This post reminded me of the documentary "Who Killed the Electric Car?" and the synopsis that powerful forces - the same that fuel climate change denial as it did obfuscation on the dangers of cigarette smoking - are holding back progress because they want no other competition is the "free market" of commerce. Sounds less libertarian and more like targeted socialism for the already well-heeled 1%.
The electric vehicle’s history offers a lesson to the wise: Harvesting the fruits of basic science requires industrial foresight, investment, and a healthy dose of realpolitik.
By 2004 the all-electric vehicle seemed destined for the dustbin of history. General Motors (GM) was recalling and destroying all copies of the EV1, its first-generation electric car, after company officials convinced themselves and regulators that fuel cells, not batteries, were the ultimate power source of the future electric car. Meanwhile, hybrid electrics had begun to proliferate as a more economically viable alternative in the short run. Most batteries were then considered simply too expensive, too heavy, and too weak to power cars on their own. Then came the lithium-ion battery. (See the article by Héctor Abruña, Yasuyuki Kiya, and Jay Henderson, Physics Today, December 2008, page 43.) With higher energy density than older rechargeables—and with the ability to release that energy quickly on demand—the battery is widely viewed as having led a revival of the electric vehicle. Tesla Motors pioneered its use in automobiles with the Roadster, and today most all-electric vehicles have batteries that use some sort of lithium chemistry. Although concerns about safety, cost, and durability linger, few would dispute that the lithium-ion battery has been the chief technological enabler of the renaissance of the all-electric vehicle.

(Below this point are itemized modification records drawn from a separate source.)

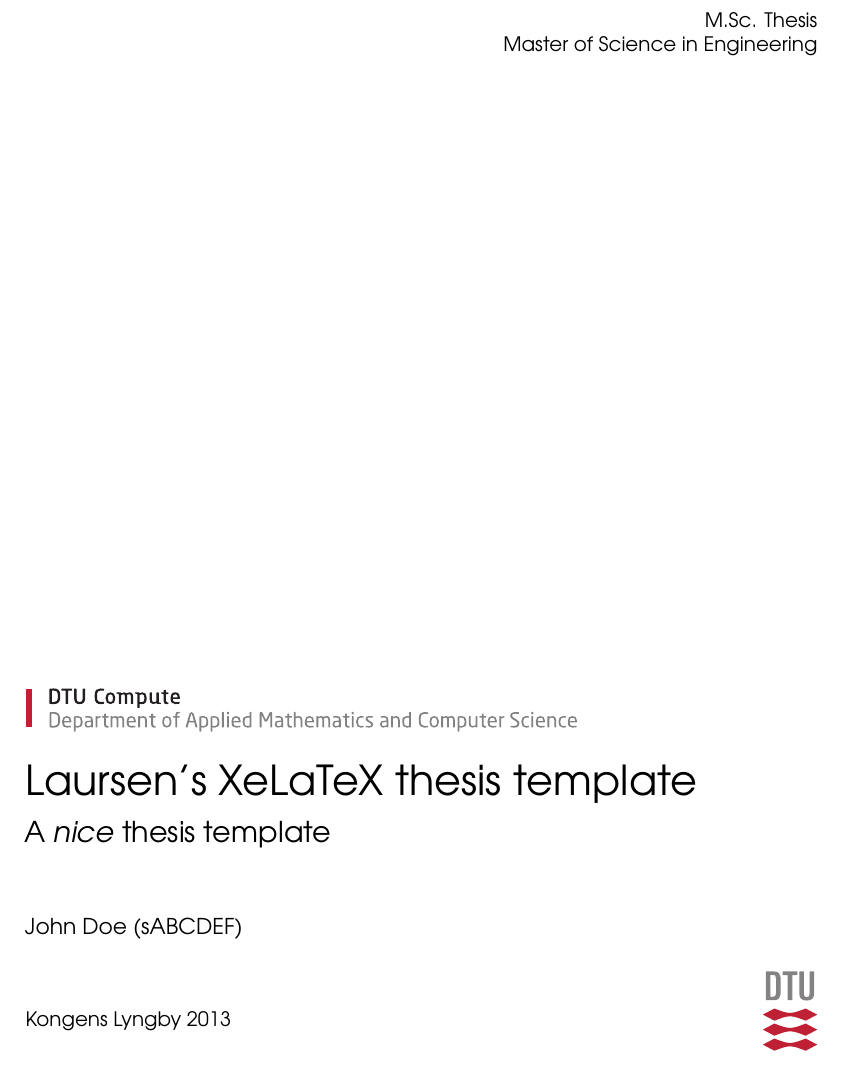
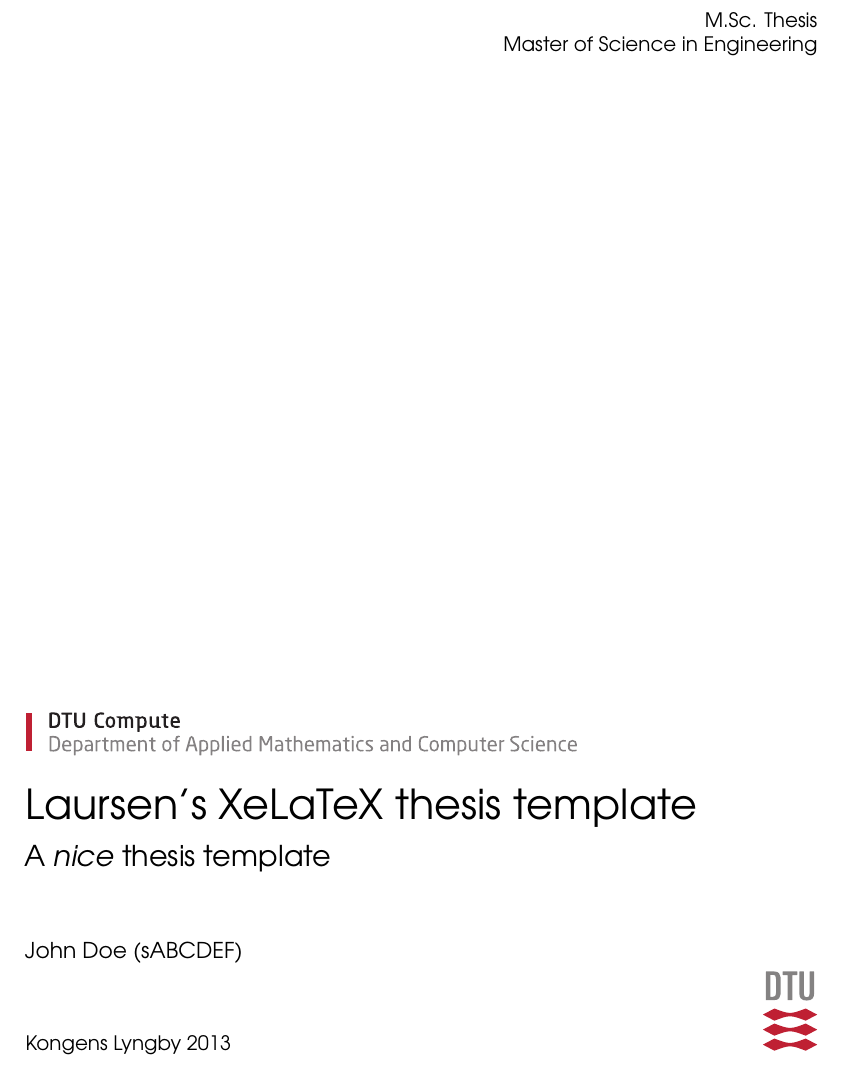
Before and after one commit to gandalfsaxe/laursens-xelatex-thesis-template, a LaTeX thesis (Thesis.tex, which reads prefrontmatter/titlepage.tex): part of page 1 of 30, cut so that both start at the same text. Compiled offline with XeLaTeX; a missing font is replaced by an installed copy or a similar font.

Commit message:
titlepage: Bottom alignment.

```diff
--- a/prefrontmatter/titlepage.tex
+++ b/prefrontmatter/titlepage.tex
@@ -17,7 +17,7 @@
             \large
             \thesisauthor{}\\*[1.2cm]
             \normalsize
-            \thesislocation{} \thesisyear{}\\
+            \thesislocation{} \thesisyear{}
         }
         \hfill\includegraphics[scale=0.7]{DTU-logo-CMYK}
     \end{adjustwidth}
```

The emergence of the lithium-ion battery did not happen overnight. It was shaped for decades by the influence of materials scientists. It was the product not of a singular eureka moment but of many strands of research tracing back to the rise of the US national security state at the dawn of the Cold War. That’s when John Goodenough, a physicist by training, found himself helping to build a sophisticated air-defense computer for the US military. Although he couldn’t have imagined it at the time, he was about to embark on research that would help found solid-state ionics—the science of inserting and storing ions inside solids without changing their fundamental structures—and contribute to revolutionizing automobile transport.
The many twists and turns that ensued illustrate the unpredictability and contingency of innovation. The story of the long road to lithium-ion power shows how changing social, economic, and environmental conditions after World War II altered the R&D priorities of government and industry. It affords insight into how trends in the energy economy shaped science and engineering over time. And it reveals a hidden history of the shifting fortunes of physics, a discipline that has traditionally relied on state patronage.
Cold War computers, California supercars, and the pursuit of lithium-ion power
Matthew N. Eisler